There are a lot of things to like about Jessica Jones. Its narrative style resembles old-fashioned detective noir, which is all kinds of cool. The acting is fantastic, the writing is solid, and it’s nice to see a female superhero finally (FINALLY!) getting her own solo entry in the Marvel Universe. Also, the theme song is awesome. But I still don’t feel like I can whole-heartedly recommend it.

I knew going in that it was going to be dark. It’s related to Daredevil, after all. But Daredevil didn’t quite prepare me for Jessica Jones. It’s even more violent and gory, and it deals heavily with themes like rape, abuse, abortion, and suicide. On the “kid-friendly” scale, it’s about as far from The Avengers as you can get (which makes it kinda weird when the characters casually mention the existence of the Avengers, but I digress).

In fact, it was a little too much for me. Not so much because of the violence, or the gratuitous sex scenes (which I found distasteful but was able to skip), but because I didn’t like any of the characters very much. As dark as Daredevil got, the main characters at least were all genuinely good people trying to help others, even if they made mistakes sometimes. Even some of the villains were sympathetic. But not so here. Jessica is a bitter, angry alcoholic who has no qualms about beating people to a pulp if they cross her, and who, despite knowing exactly how it feels to be used by someone for their own selfish ends, spends a lot of time using others for hers. Although most of her issues are completely understandable considering her past, it’s still a bit difficult to root for a ‘hero’ who is more interested in getting revenge than actually saving people. And she’s the most heroic character on the show.

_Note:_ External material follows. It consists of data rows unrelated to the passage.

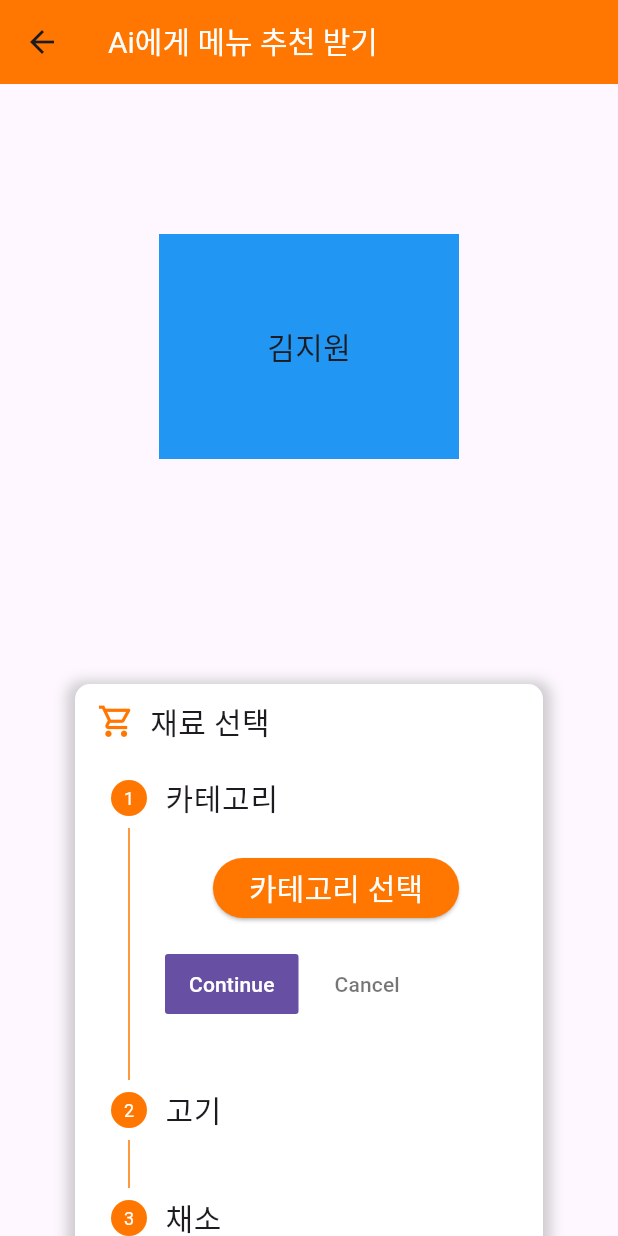
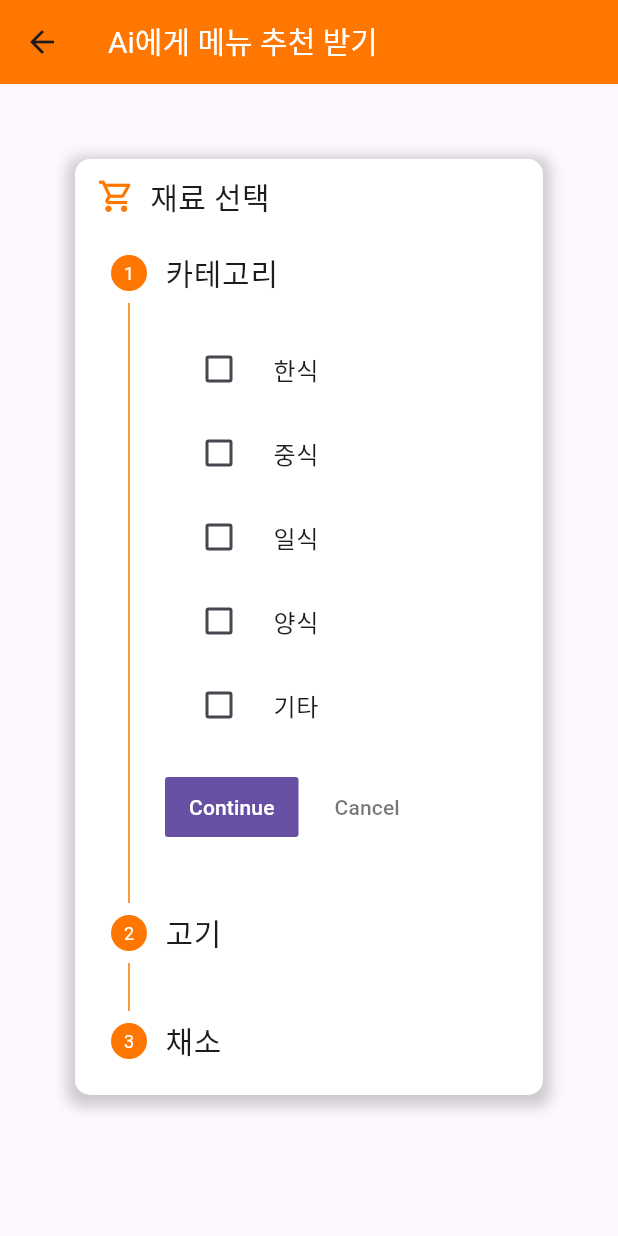
Before and after one commit to EN-SeoMinKim/PuppyAlert-Front-End, a Flutter app: the MenuRecommendHostScreen screen opened directly, on a phone screen of 412 x 824 dp. Run offline on Flutter 3.47's test engine with Material 3 defaults, Android fonts, the phone set to English and light mode, and no system bars; our stand-ins replace avatar_glow, flutter_dotenv, flutter_tts, permission_handler, speech_to_text; missing offline and left inert: flutter_naver_map, remedi_kopo.

Commit message:
Fix : dialog 구현한 것 삭제 후 stepper 안에 모든 checkbox 삽입,  사용자 입력값의 원활한 관리를 위해 RecommendMenuDTO 생성

```diff
--- /dev/null
+++ b/puppy_alert/lib/models/recommend_menu_dto.dart
@@ -0,0 +1,28 @@
+class RecommendMenuDTO {
+  late final List<String> _valueList;
+  late final String _title;
+  final List<bool> _isCheckedList = [];
+
+  RecommendMenuDTO(String title, List<String> valueList) {
+    _title = title;
+    _valueList = valueList;
+    _isCheckedList.addAll(List<bool>.filled(_valueList.length, false));
+  }
+
+  List<String> getCheckedStringList() {
+    List<String> result = [];
+
+    for (bool isChecked in _isCheckedList) {
+      if (isChecked) {
+        result.add(_valueList[_isCheckedList.indexOf(isChecked)]);
+      }
+    }
+    return result;
+  }
+
+  String get title => _title;
+
+  List<String> get valueList => _valueList;
+
+  List<bool> get isCheckedList => _isCheckedList;
+}
--- a/puppy_alert/lib/screens/host_screens/menu_recommend_host_screen.dart
+++ b/puppy_alert/lib/screens/host_screens/menu_recommend_host_screen.dart
@@ -1,6 +1,7 @@
 import 'package:flutter/material.dart';
-import 'package:puppy_alert/screens/host_screens/menu_detail_host_screen.dart';
-import 'package:puppy_alert/widgets/host_widgets/check_box_dialog_host_widget.dart';
+import 'package:puppy_alert/models/recommend_menu_dto.dart';
+
+import 'menu_detail_host_screen.dart';
 
 class MenuRecommendHostScreen extends StatefulWidget {
   const MenuRecommendHostScreen({super.key});
@@ -11,51 +12,36 @@ class MenuRecommendHostScreen extends StatefulWidget {
 }
 
 class _MenuRecommendHostScreenState extends State<MenuRecommendHostScreen> {
-  final Map<String, List<String>> _selectedOptionMap = {
-    '카테고리': ['한식', '중식', '일식', '양식', '기타'],
-    '고기': ['소고기', '돼지고기', '닭고기', '오리고기', '양고기', '기타'],
-    '채소': ['마늘', '양파', '당근', '감자', '대파', '토마토', '양배추', '버섯', '기타']
-  };
-  final List<CheckBoxDialogHostWidget> _checkBoxDialogList = [];
+  final RecommendMenuDTO _categoryDTO =
+      RecommendMenuDTO('카테고리', ['한식', '중식', '일식', '양식', '기타']);
+  final RecommendMenuDTO _meatDTO =
+      RecommendMenuDTO('고기', ['소고기', '돼지고기', '닭고기', '오리고기', '양고기', '기타']);
+  final RecommendMenuDTO _vegetableDTO = RecommendMenuDTO(
+      '채소', ['마늘', '양파', '당근', '감자', '대파', '토마토', '양배추', '버섯', '기타']);
   int _stepperIndex = 0;
 
-  @override
-  void dispose() {
-    _checkBoxDialogList.clear();
-    super.dispose();
-  }
+  Step _stepWidget(RecommendMenuDTO model) {
+    return Step(
+      title: Text(model.title, style: const TextStyle(fontSize: 20)),
+      content: SingleChildScrollView(
+        child: Column(
+          mainAxisSize: MainAxisSize.min,
+          children: model.valueList.map((value) {
+            int index = model.valueList.indexOf(value);
 
-  @override
-  void initState() {
-    super.initState();
-
-    _checkBoxDialogList.addAll(_selectedOptionMap.keys    // 똑같은 선택 버튼을 두번 누르면 navigator 오류 발생, 수정 필요
-        .map((key) => CheckBoxDialogHostWidget(
-              key: UniqueKey(),
-              title: key,
-              valueList: _selectedOptionMap[key]!,
-            ))
-        .toList());
-  }
-
-  Step _stepWidget(String value) {
-    return Step(
-      title: Text(value, style: const TextStyle(fontSize: 20)),
-      content: ElevatedButton(
-        style: ElevatedButton.styleFrom(
-          backgroundColor: const Color(0xffFF7700),
+            return CheckboxListTile(
+              title: Text(value),
+              activeColor: const Color(0xffFF7700),
+              controlAffinity: ListTileControlAffinity.leading,
+              value: model.isCheckedList[index],
+              onChanged: (bool? newValue) {
+                setState(() {
+                  model.isCheckedList[index] = newValue!;
+                });
+              },
+            );
+          }).toList(),
         ),
-        onPressed: () {
-          Navigator.push(
-            context,
-            MaterialPageRoute(
-              builder: (context) => _checkBoxDialogList[
-                  _selectedOptionMap.keys.toList().indexOf(value)],
-            ),
-          );
-        },
-        child: Text('$value 선택',
-            style: const TextStyle(fontSize: 20, color: Colors.white)),
       ),
     );
   }
@@ -65,9 +51,9 @@ class _MenuRecommendHostScreenState extends State<MenuRecommendHostScreen> {
       context,
       MaterialPageRoute(
         builder: (context) => MenuDetailHostScreen(
-          categoryList: _checkBoxDialogList[0].getSelectedValueList(),
-          meatList: _checkBoxDialogList[1].getSelectedValueList(),
-          vegetableList: _checkBoxDialogList[2].getSelectedValueList(),
+          categoryList: _categoryDTO.getCheckedStringList(),
+          meatList: _meatDTO.getCheckedStringList(),
+          vegetableList: _vegetableDTO.getCheckedStringList(),
         ),
       ),
     );
@@ -83,18 +69,6 @@ class _MenuRecommendHostScreenState extends State<MenuRecommendHostScreen> {
       body: SingleChildScrollView(
         child: Column(
           children: [
-            Padding(
-              padding: const EdgeInsets.all(100.0),
-              child: Center(
-                child: Container(
-                  width: 200,
-                  height: 150,
-                  color: Colors.blue,
-                  child: const Center(
-                      child: Text('김지원', style: TextStyle(fontSize: 20))),
-                ),
-              ),
-            ),
             Padding(
               padding: const EdgeInsets.all(50.0),
               child: Center(
@@ -158,9 +132,9 @@ class _MenuRecommendHostScreenState extends State<MenuRecommendHostScreen> {
                             });
                           },
                           steps: <Step>[
-                            _stepWidget('카테고리'),
-                            _stepWidget('고기'),
-                            _stepWidget('채소'),
+                            _stepWidget(_categoryDTO),
+                            _stepWidget(_meatDTO),
+                            _stepWidget(_vegetableDTO),
                           ],
                         ),
                       ),
```
Also changed, not shown: puppy_alert/lib/screens/host_screens/menu_detail_host_screen.dart (+34 -7 lines), puppy_alert/lib/widgets/host_widgets/check_box_dialog_host_widget.dart (deleted, +0 -72 lines).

But of course you do root for her, because Krysten Ritter’s acting manages to make her sympathetic, and also because the guy she’s fighting is ten times worse. Kilgrave is, by far, the most evil villain the MCU has ever produced–partly because he represents the very real villainy of rape and domestic abuse. And what’s worse, for Whovians like me anyway, is that David Tennant’s performance in the role has a LOT of the Doctor in it. He uses the same accent and speech mannerisms, has similar dress sense (except with more purple), and even does the whole cute-smile-while-leaning-over-a-cubicle-wall thing at one point. Do you know how disturbing it is to watch my favourite Doctor be a psychopathic serial murderer and rapist? Really friggin’ disturbing.

Allons-y…to another time zone.


Jessica Jones is your show if you want great acting and a well-written exploration of the effects of trauma and PTSD, and don’t mind a heaping helping of self-centred jerk characters and lots of over-the-top gore along with it. Personally, I think I’ll stick to Daredevil, and hold out hope that Claire Temple might get her own show one day.